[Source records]
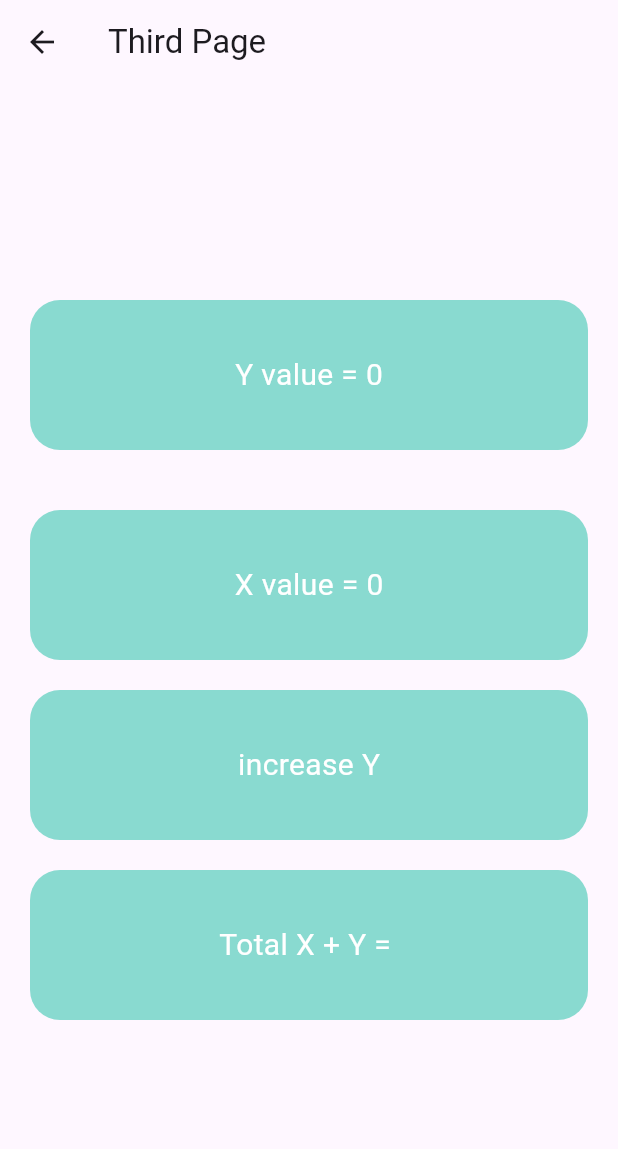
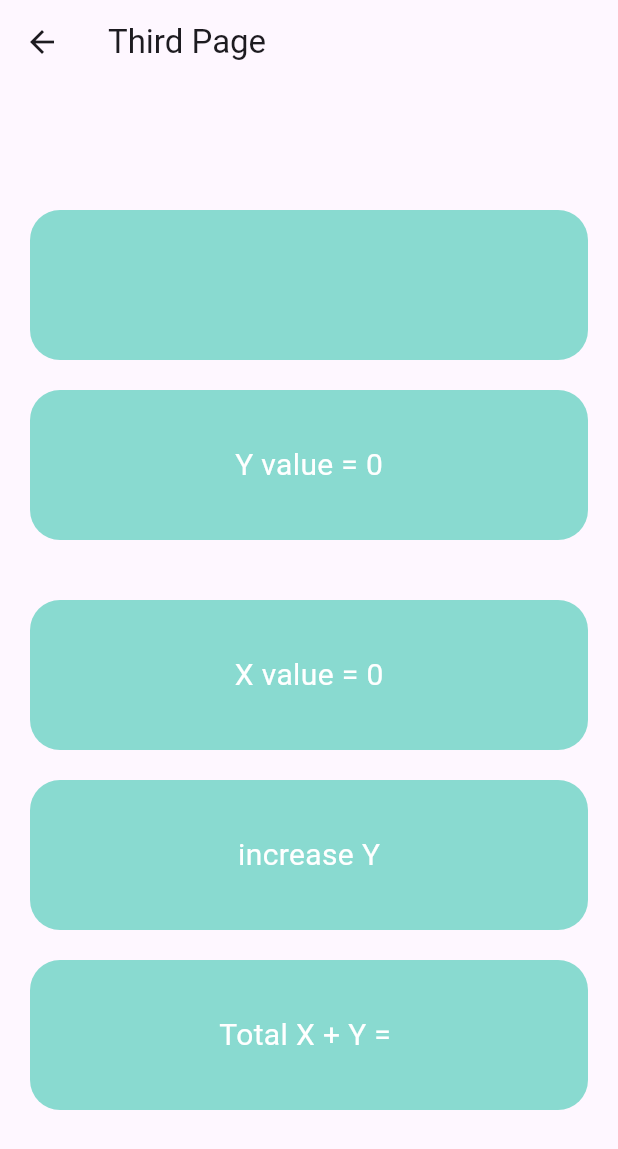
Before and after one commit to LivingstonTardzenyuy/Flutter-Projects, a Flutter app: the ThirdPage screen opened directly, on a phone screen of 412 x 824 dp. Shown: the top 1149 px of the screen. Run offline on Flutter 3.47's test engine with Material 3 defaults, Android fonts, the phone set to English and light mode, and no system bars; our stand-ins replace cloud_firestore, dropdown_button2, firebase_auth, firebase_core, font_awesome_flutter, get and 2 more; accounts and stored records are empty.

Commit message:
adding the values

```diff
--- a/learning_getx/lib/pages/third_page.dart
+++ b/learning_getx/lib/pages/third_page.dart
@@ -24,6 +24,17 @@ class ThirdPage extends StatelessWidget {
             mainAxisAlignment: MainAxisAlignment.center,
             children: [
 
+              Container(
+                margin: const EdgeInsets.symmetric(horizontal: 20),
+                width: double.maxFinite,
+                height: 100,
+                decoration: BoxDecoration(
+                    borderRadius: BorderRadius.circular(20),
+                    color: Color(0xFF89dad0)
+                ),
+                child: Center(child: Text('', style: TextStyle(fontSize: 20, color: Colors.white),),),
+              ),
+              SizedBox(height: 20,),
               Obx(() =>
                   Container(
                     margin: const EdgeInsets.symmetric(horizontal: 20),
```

■ Problem details ■
After removing the pictures, repeat the remaining records exactly.

■ Written answer ■
Before and after one commit to LivingstonTardzenyuy/Flutter-Projects, a Flutter app: the ThirdPage screen opened directly, on a phone screen of 412 x 824 dp. Shown: the top 1149 px of the screen. Run offline on Flutter 3.47's test engine with Material 3 defaults, Android fonts, the phone set to English and light mode, and no system bars; our stand-ins replace cloud_firestore, dropdown_button2, firebase_auth, firebase_core, font_awesome_flutter, get and 2 more; accounts and stored records are empty.

Commit message:
adding the values

```diff
--- a/learning_getx/lib/pages/third_page.dart
+++ b/learning_getx/lib/pages/third_page.dart
@@ -24,6 +24,17 @@ class ThirdPage extends StatelessWidget {
             mainAxisAlignment: MainAxisAlignment.center,
             children: [
 
+              Container(
+                margin: const EdgeInsets.symmetric(horizontal: 20),
+                width: double.maxFinite,
+                height: 100,
+                decoration: BoxDecoration(
+                    borderRadius: BorderRadius.circular(20),
+                    color: Color(0xFF89dad0)
+                ),
+                child: Center(child: Text('', style: TextStyle(fontSize: 20, color: Colors.white),),),
+              ),
+              SizedBox(height: 20,),
               Obx(() =>
                   Container(
                     margin: const EdgeInsets.symmetric(horizontal: 20),
```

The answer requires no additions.